Take each line of the data that contains the string "xjtu" and copy it.

_ _ _ _ _

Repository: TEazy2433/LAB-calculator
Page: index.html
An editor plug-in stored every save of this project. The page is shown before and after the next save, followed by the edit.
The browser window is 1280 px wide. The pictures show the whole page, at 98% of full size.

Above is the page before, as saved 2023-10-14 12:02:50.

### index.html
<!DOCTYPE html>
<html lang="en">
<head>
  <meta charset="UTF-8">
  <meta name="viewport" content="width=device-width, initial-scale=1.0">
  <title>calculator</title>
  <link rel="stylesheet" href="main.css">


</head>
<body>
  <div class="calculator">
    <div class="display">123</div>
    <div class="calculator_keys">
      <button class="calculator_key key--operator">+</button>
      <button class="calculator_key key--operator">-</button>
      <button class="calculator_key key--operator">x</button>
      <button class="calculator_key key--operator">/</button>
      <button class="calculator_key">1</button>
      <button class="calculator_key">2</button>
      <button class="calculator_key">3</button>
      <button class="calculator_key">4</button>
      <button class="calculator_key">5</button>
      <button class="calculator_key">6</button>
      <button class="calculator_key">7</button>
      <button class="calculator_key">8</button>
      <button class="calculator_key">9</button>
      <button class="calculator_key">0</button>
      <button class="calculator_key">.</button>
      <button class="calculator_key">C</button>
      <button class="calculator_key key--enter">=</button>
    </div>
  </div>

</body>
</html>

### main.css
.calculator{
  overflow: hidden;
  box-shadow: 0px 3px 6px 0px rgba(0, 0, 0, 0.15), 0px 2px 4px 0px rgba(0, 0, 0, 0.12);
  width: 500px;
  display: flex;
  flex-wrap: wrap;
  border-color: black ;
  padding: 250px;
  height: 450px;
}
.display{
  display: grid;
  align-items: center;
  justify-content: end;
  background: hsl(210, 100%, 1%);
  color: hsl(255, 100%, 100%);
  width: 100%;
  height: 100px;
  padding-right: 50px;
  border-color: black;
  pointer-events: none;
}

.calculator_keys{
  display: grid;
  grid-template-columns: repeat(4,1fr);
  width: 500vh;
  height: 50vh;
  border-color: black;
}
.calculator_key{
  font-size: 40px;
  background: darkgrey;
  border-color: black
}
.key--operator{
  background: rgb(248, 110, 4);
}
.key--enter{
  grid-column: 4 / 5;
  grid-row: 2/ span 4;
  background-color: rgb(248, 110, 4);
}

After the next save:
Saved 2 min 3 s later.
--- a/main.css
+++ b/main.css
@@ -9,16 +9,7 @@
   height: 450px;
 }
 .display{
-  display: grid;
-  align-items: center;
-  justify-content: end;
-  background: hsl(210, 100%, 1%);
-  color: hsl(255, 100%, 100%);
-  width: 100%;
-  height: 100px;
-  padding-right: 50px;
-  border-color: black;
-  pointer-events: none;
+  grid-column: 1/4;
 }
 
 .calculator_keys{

_ _ _ _ _

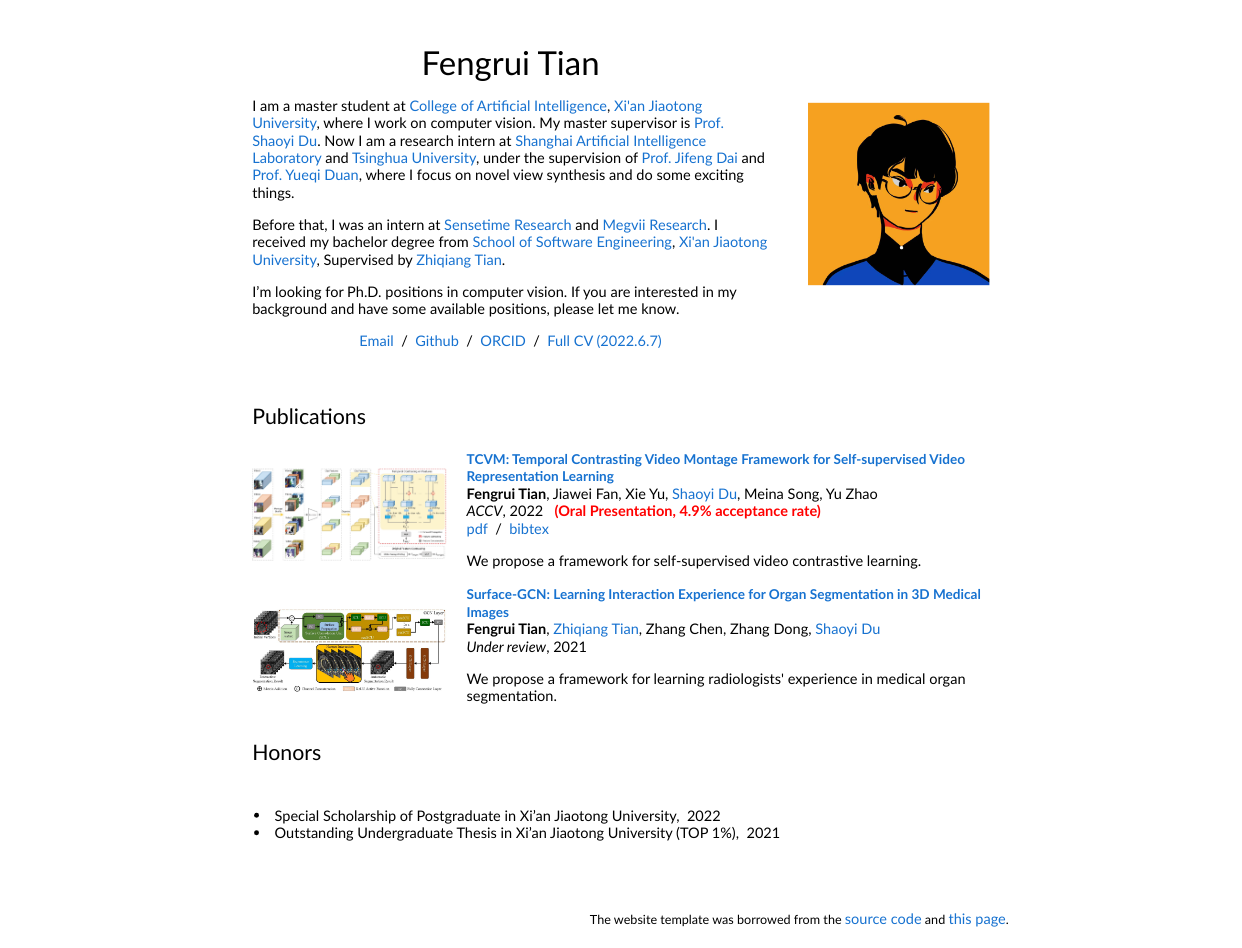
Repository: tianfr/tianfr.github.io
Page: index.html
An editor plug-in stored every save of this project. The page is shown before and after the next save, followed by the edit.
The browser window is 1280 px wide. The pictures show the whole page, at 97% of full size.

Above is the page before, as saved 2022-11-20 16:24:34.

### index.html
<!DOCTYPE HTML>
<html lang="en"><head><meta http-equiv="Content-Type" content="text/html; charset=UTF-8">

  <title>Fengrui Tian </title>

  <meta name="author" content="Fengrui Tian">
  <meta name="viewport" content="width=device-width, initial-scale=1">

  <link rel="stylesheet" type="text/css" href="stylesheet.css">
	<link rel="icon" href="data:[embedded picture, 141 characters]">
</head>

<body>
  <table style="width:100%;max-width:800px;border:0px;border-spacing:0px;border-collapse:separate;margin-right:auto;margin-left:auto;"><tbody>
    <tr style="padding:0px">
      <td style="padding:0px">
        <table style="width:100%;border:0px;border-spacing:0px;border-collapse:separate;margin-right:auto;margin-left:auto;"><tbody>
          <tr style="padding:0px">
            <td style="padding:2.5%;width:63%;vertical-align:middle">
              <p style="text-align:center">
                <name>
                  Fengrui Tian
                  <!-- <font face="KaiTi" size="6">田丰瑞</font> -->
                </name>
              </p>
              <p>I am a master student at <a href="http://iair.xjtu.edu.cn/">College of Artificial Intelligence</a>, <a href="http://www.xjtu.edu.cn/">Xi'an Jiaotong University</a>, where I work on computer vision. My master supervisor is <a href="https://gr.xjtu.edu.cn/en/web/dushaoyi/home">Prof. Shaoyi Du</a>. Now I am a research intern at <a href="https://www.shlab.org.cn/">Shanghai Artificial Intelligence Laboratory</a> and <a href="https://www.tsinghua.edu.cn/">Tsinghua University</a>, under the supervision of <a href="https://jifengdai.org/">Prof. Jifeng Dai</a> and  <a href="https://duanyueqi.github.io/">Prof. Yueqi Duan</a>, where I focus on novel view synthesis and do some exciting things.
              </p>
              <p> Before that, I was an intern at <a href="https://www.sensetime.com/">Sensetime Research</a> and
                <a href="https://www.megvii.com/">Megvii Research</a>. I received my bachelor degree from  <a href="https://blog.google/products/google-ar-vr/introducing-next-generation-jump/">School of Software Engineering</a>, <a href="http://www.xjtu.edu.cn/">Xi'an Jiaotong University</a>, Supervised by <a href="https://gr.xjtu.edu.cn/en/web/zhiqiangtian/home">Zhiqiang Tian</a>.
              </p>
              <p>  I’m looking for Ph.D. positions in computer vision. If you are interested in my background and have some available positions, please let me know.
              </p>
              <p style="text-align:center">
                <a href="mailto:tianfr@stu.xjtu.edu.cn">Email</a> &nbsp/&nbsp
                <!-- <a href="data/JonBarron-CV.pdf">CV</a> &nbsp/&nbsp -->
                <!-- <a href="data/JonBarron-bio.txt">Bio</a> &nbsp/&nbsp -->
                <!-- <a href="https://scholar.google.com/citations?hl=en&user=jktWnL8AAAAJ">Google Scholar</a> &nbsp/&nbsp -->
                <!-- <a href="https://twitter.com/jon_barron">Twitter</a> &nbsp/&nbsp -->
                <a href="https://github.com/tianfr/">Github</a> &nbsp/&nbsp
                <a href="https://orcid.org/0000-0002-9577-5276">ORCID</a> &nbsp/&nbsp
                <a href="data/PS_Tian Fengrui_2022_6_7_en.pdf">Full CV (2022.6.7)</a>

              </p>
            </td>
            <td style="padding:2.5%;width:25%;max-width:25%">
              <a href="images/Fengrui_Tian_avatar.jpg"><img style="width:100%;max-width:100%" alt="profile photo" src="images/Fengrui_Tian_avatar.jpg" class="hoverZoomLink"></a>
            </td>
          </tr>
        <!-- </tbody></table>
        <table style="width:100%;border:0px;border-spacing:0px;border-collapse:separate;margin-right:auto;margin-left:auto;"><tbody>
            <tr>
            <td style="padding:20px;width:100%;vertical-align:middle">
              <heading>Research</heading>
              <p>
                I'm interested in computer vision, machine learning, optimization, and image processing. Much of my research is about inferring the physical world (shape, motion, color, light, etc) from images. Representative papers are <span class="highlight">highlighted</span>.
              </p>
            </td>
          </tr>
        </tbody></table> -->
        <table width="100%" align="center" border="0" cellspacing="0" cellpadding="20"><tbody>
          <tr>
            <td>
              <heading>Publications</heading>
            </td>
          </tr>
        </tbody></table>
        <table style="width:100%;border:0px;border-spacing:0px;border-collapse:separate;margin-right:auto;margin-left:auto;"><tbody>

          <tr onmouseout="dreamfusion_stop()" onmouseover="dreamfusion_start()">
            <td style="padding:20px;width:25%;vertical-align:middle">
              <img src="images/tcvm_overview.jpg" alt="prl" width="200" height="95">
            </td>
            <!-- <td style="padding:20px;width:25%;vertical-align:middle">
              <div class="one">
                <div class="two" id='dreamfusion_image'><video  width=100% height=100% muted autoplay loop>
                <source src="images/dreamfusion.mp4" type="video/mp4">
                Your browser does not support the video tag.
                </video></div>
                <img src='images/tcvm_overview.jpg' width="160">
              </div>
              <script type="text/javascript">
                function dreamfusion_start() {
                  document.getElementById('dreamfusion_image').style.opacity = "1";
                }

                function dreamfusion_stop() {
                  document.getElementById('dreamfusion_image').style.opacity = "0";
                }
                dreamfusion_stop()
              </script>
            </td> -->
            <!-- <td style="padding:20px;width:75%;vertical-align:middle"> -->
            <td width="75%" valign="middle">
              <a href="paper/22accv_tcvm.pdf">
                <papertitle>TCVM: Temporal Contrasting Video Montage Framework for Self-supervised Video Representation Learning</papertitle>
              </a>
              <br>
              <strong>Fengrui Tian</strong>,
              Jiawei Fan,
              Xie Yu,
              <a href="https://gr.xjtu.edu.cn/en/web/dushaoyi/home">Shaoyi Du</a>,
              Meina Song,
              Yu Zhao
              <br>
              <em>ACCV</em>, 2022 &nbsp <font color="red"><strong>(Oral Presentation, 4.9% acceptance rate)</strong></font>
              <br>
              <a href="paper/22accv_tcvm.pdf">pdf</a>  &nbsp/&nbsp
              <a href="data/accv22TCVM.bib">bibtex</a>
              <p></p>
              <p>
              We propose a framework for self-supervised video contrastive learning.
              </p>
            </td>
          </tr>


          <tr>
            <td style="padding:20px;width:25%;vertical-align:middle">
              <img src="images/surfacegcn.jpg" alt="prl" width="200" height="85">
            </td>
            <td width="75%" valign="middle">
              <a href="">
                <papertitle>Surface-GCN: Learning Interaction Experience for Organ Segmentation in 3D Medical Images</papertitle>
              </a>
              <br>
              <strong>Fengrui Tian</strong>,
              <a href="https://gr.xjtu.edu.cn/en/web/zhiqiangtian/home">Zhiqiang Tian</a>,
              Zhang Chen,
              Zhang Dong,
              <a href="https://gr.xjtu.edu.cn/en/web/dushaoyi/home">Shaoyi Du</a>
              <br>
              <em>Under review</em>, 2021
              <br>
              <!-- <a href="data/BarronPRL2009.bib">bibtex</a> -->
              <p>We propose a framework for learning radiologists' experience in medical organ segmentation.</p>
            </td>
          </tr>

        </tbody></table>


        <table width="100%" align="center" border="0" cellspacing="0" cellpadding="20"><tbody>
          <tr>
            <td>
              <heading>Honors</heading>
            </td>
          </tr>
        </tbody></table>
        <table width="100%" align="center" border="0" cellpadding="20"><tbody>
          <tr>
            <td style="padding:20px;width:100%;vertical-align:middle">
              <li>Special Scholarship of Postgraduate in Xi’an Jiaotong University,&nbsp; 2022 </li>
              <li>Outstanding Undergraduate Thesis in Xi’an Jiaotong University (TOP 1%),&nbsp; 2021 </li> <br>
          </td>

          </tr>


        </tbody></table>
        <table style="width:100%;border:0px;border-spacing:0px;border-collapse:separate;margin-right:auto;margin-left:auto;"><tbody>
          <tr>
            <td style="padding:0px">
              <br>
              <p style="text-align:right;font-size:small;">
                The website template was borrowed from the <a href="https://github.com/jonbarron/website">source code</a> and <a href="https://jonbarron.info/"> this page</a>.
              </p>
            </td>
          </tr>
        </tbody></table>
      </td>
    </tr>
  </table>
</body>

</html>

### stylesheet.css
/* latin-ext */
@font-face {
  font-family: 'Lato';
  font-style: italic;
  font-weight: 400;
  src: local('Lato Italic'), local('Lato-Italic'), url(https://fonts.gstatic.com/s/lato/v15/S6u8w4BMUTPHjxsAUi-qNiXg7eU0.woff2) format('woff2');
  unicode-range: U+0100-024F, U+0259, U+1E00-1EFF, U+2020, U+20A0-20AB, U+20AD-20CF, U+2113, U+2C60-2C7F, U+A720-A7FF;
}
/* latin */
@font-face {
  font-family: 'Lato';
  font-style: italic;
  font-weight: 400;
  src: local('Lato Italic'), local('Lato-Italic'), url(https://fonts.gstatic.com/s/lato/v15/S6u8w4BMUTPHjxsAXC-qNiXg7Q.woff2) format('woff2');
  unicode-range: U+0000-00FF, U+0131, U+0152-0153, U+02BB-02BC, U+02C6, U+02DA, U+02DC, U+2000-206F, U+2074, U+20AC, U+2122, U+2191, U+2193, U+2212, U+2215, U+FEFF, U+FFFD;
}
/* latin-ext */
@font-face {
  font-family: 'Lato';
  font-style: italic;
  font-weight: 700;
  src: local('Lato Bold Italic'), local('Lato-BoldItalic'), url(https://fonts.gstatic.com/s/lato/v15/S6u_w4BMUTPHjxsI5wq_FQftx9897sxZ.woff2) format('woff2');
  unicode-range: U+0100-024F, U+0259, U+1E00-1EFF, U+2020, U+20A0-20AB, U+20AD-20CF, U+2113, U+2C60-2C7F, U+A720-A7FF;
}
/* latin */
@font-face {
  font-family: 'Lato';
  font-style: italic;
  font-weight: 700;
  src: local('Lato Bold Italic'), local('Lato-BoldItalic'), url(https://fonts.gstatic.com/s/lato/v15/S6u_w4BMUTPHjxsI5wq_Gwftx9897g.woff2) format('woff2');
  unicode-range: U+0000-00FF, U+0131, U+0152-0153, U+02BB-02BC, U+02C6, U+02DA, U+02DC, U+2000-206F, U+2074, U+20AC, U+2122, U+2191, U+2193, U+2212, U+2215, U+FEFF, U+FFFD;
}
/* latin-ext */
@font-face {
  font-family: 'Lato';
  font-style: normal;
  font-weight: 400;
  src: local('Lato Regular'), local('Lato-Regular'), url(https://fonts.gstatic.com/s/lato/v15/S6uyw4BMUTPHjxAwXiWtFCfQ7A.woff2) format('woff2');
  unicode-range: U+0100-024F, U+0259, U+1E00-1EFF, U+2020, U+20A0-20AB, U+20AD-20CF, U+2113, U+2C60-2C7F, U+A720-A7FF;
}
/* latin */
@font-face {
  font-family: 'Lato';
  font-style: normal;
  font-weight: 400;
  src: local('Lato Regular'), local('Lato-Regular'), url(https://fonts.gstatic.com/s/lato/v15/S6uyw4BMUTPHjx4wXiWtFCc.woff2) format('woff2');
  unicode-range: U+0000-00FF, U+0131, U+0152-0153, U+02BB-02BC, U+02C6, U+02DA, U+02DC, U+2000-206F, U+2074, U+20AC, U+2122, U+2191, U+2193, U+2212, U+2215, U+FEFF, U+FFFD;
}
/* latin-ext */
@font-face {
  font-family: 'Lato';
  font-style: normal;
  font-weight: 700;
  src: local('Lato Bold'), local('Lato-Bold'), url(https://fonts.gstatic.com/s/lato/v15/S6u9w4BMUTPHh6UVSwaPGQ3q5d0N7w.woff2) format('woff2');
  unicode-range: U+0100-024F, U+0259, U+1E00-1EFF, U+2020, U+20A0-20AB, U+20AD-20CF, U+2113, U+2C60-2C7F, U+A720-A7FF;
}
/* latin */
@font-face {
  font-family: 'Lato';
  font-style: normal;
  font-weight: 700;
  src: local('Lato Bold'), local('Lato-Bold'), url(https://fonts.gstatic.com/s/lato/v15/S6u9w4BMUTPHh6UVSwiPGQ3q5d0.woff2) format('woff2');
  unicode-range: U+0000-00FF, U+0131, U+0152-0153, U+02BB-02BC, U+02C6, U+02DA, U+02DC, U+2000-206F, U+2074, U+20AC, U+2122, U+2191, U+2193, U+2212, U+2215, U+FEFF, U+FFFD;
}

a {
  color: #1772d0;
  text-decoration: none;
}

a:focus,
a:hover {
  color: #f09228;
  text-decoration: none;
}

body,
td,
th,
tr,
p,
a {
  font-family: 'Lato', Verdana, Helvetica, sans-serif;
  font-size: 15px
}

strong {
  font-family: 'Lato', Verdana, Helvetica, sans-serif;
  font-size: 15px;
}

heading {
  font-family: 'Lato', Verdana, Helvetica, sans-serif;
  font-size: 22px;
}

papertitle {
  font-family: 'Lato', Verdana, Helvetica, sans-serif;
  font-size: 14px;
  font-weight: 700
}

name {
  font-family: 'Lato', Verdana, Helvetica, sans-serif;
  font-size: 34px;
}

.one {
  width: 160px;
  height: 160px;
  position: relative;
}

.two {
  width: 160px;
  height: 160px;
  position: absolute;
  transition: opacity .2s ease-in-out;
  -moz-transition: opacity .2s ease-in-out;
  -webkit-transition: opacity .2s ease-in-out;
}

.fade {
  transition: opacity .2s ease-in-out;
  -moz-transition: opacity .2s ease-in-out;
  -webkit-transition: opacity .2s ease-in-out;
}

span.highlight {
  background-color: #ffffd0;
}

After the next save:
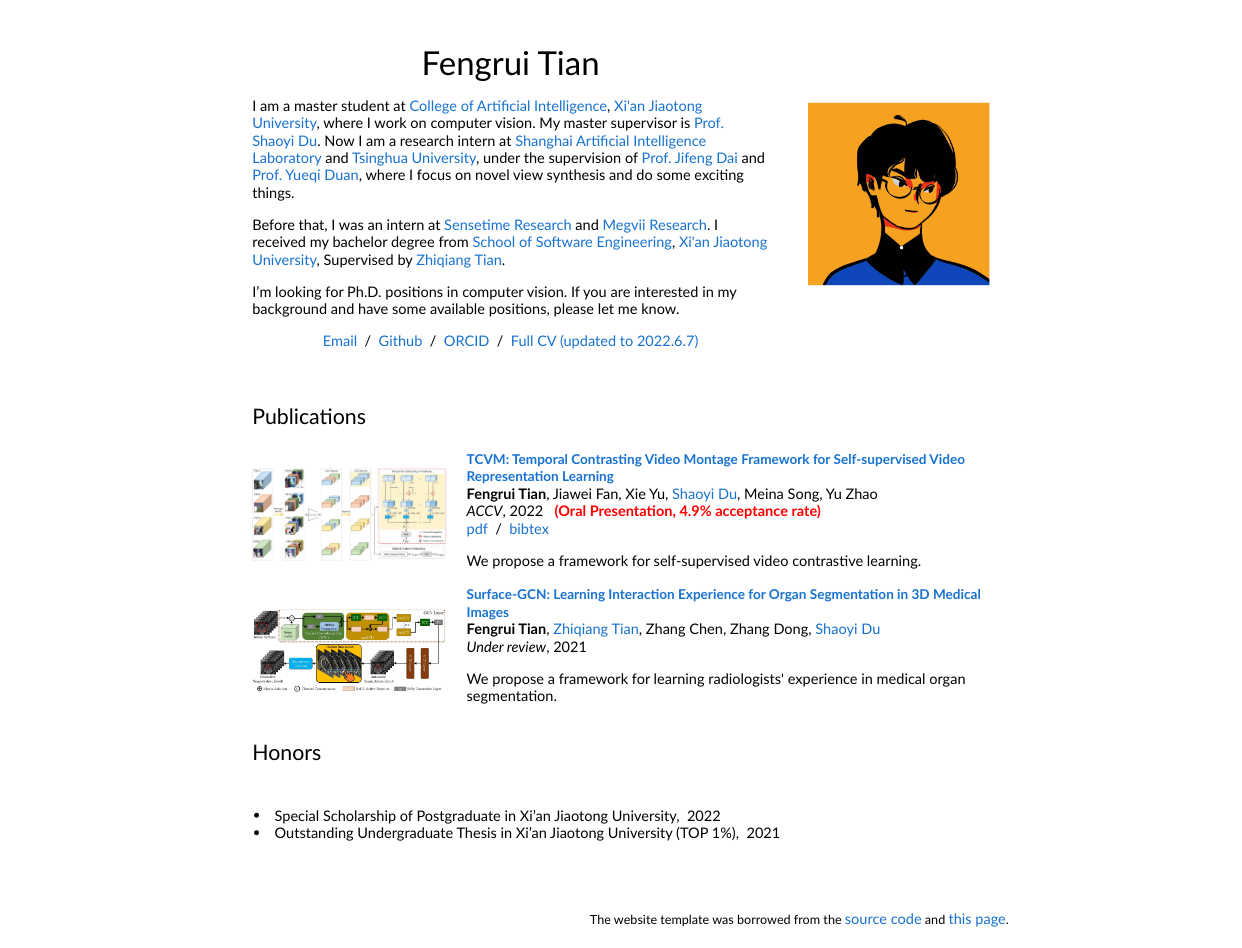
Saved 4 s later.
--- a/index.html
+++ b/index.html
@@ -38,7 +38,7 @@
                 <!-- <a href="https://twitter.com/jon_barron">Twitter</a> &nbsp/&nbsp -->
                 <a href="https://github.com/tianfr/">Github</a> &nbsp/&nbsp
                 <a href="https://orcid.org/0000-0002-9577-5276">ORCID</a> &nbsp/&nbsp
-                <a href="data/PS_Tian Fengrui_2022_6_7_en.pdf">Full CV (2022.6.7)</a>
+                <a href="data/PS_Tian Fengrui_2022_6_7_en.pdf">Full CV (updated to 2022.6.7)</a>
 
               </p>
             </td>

_ _ _ _ _

> **SOLUTION TO THE PROBLEM**:
              <p>I am a master student at <a href="http://iair.xjtu.edu.cn/">College of Artificial Intelligence</a>, <a href="http://www.xjtu.edu.cn/">Xi'an Jiaotong University</a>, where I work on computer vision. My master supervisor is <a href="https://gr.xjtu.edu.cn/en/web/dushaoyi/home">Prof. Shaoyi Du</a>. Now I am a research intern at <a href="https://www.shlab.org.cn/">Shanghai Artificial Intelligence Laboratory</a> and <a href="https://www.tsinghua.edu.cn/">Tsinghua University</a>, under the supervision of <a href="https://jifengdai.org/">Prof. Jifeng Dai</a> and  <a href="https://duanyueqi.github.io/">Prof. Yueqi Duan</a>, where I focus on novel view synthesis and do some exciting things.
                <a href="https://www.megvii.com/">Megvii Research</a>. I received my bachelor degree from  <a href="https://blog.google/products/google-ar-vr/introducing-next-generation-jump/">School of Software Engineering</a>, <a href="http://www.xjtu.edu.cn/">Xi'an Jiaotong University</a>, Supervised by <a href="https://gr.xjtu.edu.cn/en/web/zhiqiangtian/home">Zhiqiang Tian</a>.
                <a href="mailto:tianfr@stu.xjtu.edu.cn">Email</a> &nbsp/&nbsp
              <a href="https://gr.xjtu.edu.cn/en/web/dushaoyi/home">Shaoyi Du</a>,
              <a href="https://gr.xjtu.edu.cn/en/web/zhiqiangtian/home">Zhiqiang Tian</a>,
              <a href="https://gr.xjtu.edu.cn/en/web/dushaoyi/home">Shaoyi Du</a>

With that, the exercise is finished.